SOURCE MATERIAL>
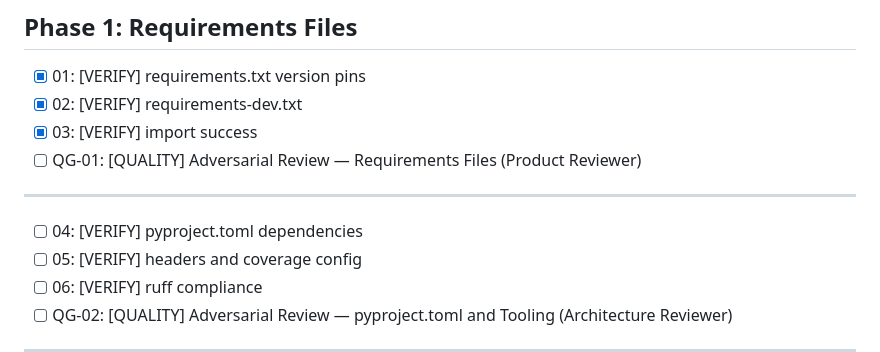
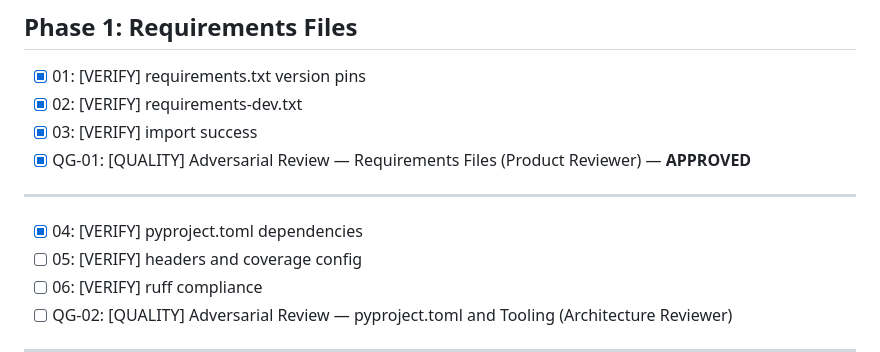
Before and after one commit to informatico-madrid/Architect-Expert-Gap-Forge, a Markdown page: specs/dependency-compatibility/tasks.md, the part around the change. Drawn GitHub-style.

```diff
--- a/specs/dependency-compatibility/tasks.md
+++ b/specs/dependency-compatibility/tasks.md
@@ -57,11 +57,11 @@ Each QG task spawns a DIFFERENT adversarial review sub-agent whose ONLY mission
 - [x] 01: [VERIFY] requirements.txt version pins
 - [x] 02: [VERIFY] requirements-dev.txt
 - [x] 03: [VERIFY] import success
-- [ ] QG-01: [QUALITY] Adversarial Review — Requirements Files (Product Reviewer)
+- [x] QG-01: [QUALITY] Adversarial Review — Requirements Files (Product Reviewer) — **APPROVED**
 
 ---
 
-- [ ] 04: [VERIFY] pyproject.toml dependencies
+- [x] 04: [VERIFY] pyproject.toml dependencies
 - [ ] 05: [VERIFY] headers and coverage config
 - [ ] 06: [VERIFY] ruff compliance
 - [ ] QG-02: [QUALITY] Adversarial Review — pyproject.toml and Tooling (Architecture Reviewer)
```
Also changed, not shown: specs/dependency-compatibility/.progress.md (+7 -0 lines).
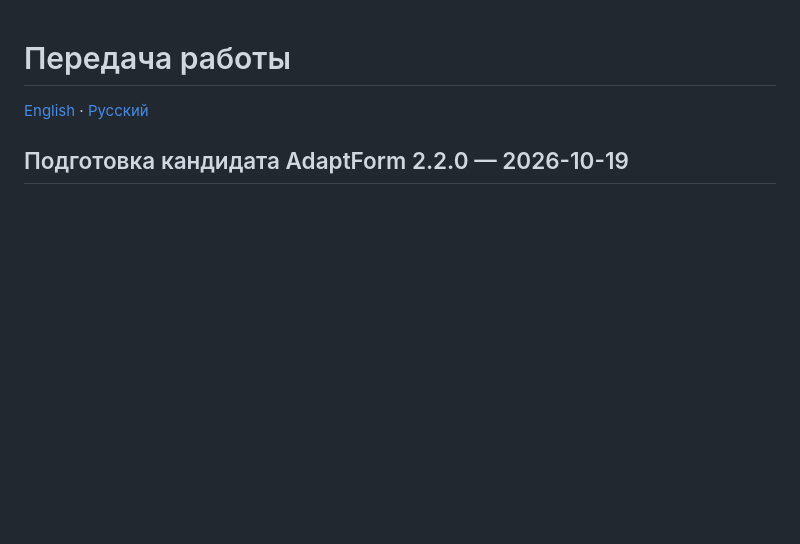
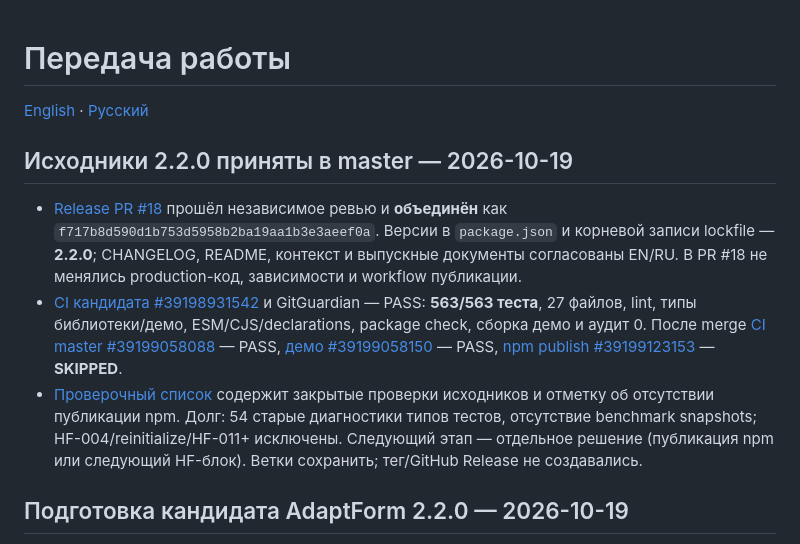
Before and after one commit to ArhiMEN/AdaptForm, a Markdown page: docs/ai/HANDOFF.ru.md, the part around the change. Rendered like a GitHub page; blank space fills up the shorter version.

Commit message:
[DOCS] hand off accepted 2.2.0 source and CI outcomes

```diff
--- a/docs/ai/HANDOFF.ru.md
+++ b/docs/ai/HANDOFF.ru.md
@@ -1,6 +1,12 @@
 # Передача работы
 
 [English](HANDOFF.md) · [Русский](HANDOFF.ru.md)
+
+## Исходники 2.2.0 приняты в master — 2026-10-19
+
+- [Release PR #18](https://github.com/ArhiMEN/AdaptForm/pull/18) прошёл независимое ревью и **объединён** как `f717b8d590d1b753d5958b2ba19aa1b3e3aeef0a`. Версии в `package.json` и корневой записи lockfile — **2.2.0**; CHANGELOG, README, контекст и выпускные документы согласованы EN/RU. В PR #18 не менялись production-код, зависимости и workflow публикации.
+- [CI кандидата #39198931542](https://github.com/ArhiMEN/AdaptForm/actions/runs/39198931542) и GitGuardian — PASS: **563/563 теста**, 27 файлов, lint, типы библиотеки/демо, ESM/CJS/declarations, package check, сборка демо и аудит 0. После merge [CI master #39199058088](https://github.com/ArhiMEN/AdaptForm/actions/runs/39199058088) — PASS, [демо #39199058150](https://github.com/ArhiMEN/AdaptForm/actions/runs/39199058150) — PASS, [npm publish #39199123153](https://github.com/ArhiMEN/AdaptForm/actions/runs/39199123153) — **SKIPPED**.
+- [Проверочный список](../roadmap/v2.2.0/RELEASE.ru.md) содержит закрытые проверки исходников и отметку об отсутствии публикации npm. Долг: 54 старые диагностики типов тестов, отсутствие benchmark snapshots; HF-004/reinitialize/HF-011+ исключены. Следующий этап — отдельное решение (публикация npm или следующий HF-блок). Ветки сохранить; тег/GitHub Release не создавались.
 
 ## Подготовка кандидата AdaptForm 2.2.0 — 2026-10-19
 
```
* * *
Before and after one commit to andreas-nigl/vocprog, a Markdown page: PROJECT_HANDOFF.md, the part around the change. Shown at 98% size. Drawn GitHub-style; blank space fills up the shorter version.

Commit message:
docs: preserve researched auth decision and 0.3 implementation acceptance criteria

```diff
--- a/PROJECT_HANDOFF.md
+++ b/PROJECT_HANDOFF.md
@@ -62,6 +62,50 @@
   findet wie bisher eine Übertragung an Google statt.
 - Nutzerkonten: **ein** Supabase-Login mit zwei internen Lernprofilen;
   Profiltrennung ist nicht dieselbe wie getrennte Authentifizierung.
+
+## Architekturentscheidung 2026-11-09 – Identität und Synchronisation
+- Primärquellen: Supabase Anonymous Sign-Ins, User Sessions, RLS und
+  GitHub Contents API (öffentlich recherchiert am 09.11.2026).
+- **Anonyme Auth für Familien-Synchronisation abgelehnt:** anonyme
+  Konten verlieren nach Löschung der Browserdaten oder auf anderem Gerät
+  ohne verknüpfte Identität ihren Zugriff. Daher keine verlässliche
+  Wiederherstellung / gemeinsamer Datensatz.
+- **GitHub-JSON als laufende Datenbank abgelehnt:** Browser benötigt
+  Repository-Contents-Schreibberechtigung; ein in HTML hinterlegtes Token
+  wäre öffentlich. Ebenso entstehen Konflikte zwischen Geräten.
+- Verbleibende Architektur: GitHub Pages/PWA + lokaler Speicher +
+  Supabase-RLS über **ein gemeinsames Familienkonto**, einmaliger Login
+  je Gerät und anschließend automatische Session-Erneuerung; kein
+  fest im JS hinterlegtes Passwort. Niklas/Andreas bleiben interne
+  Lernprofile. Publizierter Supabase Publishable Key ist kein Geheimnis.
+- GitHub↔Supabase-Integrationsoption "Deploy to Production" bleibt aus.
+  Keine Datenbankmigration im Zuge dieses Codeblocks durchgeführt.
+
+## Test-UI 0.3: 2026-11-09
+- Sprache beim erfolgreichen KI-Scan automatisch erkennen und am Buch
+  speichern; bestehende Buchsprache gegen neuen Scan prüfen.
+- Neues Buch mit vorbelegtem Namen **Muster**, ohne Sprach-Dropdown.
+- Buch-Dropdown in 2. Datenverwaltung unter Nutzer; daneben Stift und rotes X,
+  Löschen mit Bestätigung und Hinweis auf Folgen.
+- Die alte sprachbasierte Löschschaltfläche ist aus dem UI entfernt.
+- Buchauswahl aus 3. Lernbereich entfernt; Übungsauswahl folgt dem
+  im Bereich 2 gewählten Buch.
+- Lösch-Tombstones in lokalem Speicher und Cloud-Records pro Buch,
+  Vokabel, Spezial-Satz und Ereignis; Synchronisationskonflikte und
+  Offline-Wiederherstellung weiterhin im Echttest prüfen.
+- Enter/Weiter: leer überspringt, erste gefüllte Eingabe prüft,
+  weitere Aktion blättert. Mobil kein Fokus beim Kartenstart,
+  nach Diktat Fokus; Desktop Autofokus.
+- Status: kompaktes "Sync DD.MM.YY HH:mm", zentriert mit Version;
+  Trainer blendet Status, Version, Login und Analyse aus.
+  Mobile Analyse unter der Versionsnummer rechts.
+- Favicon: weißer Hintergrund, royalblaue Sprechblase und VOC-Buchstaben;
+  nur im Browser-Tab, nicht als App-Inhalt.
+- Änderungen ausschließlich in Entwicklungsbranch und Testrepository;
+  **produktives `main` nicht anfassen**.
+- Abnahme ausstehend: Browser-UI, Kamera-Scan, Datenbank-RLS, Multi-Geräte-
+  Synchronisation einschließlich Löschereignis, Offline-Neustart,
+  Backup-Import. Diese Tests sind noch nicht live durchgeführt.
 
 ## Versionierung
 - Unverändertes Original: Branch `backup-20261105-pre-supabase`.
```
* * *
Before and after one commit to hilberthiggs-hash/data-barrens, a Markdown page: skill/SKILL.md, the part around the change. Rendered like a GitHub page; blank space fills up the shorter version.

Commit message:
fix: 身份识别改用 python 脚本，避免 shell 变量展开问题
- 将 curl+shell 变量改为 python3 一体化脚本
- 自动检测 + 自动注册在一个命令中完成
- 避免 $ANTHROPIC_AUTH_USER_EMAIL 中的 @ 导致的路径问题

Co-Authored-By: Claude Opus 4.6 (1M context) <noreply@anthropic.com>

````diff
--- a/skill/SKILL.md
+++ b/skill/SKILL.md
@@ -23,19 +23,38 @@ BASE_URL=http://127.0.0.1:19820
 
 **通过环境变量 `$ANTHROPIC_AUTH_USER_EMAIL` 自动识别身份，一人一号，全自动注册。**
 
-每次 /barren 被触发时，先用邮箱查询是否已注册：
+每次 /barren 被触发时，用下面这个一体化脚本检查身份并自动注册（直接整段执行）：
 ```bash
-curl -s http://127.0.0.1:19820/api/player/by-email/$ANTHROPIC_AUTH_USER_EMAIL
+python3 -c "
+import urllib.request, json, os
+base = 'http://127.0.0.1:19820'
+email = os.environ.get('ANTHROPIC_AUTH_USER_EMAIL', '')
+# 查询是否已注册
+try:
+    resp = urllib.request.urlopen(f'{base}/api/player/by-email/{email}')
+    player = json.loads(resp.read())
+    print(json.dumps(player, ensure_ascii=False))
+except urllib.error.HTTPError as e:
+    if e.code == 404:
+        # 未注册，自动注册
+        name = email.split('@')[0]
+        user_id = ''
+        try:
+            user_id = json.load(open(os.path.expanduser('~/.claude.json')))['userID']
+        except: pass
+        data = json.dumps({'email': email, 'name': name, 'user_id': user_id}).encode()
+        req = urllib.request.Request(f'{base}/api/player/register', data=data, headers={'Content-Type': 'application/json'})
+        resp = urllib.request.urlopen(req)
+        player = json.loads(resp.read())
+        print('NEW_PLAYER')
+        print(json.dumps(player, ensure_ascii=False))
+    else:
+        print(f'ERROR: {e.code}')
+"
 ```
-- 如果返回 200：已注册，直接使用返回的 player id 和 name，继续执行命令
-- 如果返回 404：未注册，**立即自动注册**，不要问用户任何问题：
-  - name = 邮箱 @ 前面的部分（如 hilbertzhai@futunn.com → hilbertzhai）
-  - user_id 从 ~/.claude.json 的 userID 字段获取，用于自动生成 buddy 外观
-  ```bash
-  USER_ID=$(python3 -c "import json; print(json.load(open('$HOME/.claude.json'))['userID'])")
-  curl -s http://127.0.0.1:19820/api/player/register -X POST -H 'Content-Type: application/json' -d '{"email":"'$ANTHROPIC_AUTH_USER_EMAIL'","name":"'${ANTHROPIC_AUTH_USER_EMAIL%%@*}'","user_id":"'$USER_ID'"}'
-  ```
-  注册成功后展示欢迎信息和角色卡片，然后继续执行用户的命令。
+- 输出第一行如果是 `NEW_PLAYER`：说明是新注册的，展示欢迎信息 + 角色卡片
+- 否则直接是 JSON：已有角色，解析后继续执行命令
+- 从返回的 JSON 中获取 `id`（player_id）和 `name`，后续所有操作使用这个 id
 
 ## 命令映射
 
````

YOUR OBJECTIVE> Your answer is only the number of lines in the listing above that include the string "QUALITY".

WRITTEN REPLY> 3